- [ACTION ITEM]
Beneath this task are records; tally the lines in them that contain "http" and report only the number.

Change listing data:
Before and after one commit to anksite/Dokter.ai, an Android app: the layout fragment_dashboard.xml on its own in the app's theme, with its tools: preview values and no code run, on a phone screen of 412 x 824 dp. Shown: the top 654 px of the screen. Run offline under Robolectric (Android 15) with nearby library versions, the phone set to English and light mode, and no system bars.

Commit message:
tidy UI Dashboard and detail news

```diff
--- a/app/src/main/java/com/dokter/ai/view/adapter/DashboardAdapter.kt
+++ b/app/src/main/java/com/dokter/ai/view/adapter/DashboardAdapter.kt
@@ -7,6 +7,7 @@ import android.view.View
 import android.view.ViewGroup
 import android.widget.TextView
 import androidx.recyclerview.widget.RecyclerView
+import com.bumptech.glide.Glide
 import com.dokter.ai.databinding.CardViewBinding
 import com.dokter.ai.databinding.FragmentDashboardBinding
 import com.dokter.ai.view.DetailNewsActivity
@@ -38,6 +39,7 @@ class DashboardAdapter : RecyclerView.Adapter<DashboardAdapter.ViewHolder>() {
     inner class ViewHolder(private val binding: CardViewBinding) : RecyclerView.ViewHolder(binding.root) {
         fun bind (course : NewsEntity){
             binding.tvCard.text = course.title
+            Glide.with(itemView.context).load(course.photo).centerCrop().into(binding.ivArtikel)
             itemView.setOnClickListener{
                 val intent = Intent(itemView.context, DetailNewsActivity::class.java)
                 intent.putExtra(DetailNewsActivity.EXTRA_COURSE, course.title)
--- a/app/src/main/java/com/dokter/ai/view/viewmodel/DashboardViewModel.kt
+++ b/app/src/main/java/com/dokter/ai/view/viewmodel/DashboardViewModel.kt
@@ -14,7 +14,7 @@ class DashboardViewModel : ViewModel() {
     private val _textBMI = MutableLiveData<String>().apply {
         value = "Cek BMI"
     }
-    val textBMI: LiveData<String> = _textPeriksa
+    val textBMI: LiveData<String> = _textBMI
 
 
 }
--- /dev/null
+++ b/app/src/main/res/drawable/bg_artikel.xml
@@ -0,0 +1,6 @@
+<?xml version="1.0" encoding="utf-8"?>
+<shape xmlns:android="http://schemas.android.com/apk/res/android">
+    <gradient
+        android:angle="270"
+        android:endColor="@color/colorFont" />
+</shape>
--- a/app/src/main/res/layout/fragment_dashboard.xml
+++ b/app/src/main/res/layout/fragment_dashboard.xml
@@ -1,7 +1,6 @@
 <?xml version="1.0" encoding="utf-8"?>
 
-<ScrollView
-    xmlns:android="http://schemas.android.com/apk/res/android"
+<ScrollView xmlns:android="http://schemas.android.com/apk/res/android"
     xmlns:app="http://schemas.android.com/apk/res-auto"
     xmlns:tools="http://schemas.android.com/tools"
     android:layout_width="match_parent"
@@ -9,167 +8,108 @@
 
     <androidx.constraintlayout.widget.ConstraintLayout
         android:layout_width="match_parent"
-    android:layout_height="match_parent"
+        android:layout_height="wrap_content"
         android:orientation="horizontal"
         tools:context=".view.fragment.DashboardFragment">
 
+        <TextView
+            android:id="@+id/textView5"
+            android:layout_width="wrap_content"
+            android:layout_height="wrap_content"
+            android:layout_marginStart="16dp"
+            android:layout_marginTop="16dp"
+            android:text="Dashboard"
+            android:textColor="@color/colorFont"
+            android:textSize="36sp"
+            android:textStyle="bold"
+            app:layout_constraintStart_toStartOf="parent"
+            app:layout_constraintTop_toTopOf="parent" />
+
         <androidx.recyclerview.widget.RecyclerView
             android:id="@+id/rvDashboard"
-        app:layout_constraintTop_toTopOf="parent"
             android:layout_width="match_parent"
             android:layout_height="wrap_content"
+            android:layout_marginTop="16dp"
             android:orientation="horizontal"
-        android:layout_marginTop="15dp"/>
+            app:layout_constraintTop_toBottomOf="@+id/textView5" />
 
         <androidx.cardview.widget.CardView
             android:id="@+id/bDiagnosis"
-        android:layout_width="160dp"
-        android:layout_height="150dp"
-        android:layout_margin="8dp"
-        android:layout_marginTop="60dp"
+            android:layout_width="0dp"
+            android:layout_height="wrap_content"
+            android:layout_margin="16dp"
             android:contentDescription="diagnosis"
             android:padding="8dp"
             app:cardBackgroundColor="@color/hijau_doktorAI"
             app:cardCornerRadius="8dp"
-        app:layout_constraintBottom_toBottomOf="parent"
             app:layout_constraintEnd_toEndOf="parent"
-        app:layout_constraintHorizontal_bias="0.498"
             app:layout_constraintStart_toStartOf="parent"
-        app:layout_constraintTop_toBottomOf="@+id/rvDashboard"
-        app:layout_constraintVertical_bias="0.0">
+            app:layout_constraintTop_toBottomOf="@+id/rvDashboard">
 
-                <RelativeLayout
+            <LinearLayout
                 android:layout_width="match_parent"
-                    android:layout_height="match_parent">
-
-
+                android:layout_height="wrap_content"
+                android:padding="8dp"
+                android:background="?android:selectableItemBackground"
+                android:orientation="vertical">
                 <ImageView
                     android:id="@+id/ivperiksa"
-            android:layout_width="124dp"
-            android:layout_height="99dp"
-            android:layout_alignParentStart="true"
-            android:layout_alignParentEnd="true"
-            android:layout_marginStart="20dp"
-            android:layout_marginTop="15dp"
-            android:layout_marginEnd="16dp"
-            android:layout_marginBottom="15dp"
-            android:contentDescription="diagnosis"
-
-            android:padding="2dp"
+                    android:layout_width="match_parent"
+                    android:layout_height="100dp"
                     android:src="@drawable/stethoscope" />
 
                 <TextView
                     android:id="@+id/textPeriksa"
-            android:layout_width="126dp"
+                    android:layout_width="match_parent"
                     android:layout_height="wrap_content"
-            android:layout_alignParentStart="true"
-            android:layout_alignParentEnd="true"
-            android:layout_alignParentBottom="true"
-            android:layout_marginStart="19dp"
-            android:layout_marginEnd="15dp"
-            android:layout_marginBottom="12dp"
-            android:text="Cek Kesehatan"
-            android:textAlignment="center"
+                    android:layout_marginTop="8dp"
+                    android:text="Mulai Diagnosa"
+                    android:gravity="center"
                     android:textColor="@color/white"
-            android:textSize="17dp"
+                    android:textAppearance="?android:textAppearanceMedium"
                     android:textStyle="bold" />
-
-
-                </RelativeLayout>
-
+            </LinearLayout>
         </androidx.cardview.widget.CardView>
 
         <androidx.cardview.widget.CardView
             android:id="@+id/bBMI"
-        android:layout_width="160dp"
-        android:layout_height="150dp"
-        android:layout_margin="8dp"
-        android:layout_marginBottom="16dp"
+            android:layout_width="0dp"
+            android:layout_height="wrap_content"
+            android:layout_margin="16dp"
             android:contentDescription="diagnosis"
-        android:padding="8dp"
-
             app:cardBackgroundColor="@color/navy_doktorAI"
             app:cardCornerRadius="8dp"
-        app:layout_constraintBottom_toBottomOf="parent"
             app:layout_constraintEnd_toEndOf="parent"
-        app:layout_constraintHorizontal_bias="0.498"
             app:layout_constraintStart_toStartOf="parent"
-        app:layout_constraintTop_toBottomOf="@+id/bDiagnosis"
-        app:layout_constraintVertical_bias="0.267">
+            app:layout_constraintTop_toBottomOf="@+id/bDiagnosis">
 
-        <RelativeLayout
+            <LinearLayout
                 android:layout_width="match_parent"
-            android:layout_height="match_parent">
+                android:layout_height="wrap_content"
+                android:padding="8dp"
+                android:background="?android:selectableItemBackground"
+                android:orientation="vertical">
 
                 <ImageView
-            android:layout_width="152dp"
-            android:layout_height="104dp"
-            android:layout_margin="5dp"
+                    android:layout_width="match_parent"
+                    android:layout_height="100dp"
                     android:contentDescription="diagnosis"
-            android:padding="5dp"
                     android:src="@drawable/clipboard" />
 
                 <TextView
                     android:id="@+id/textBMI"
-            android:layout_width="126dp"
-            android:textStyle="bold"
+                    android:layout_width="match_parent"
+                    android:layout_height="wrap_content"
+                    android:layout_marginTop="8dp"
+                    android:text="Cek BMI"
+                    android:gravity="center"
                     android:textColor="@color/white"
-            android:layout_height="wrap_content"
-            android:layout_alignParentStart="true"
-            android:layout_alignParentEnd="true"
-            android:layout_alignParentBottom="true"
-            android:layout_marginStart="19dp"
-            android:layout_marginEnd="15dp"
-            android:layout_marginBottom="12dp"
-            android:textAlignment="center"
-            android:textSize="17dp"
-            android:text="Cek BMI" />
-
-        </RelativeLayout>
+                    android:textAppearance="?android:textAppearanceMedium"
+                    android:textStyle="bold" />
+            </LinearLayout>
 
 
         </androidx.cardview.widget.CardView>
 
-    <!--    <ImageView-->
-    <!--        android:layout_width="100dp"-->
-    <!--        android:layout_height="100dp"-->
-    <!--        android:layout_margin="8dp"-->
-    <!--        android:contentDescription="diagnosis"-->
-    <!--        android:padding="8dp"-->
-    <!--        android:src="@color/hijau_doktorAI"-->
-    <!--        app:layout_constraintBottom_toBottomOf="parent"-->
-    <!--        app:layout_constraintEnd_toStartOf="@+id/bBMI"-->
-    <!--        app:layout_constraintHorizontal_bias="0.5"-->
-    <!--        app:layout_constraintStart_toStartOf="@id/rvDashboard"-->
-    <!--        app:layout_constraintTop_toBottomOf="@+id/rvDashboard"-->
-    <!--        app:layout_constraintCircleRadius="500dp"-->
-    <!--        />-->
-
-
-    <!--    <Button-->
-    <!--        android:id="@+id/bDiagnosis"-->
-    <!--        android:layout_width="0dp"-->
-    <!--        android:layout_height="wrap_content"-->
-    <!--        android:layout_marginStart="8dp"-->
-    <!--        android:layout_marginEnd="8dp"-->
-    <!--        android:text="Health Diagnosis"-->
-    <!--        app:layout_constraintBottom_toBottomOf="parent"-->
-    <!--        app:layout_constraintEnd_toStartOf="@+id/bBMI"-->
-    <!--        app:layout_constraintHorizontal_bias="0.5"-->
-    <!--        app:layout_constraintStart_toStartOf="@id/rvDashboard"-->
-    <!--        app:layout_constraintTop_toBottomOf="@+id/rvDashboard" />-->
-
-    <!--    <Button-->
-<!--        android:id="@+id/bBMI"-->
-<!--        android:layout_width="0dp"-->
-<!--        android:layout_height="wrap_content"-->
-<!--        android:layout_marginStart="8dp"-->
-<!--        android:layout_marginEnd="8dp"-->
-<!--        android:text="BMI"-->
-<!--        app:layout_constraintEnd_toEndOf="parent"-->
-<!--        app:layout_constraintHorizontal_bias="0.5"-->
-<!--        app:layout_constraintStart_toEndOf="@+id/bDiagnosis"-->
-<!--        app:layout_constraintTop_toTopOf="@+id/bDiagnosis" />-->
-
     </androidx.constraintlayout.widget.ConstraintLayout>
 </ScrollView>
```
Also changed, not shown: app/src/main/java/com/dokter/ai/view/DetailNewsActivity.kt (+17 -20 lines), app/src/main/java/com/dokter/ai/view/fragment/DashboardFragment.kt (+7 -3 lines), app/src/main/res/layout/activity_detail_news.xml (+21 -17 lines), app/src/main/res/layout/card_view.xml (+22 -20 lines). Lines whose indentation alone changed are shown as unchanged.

- [TASK RESPONSE]
5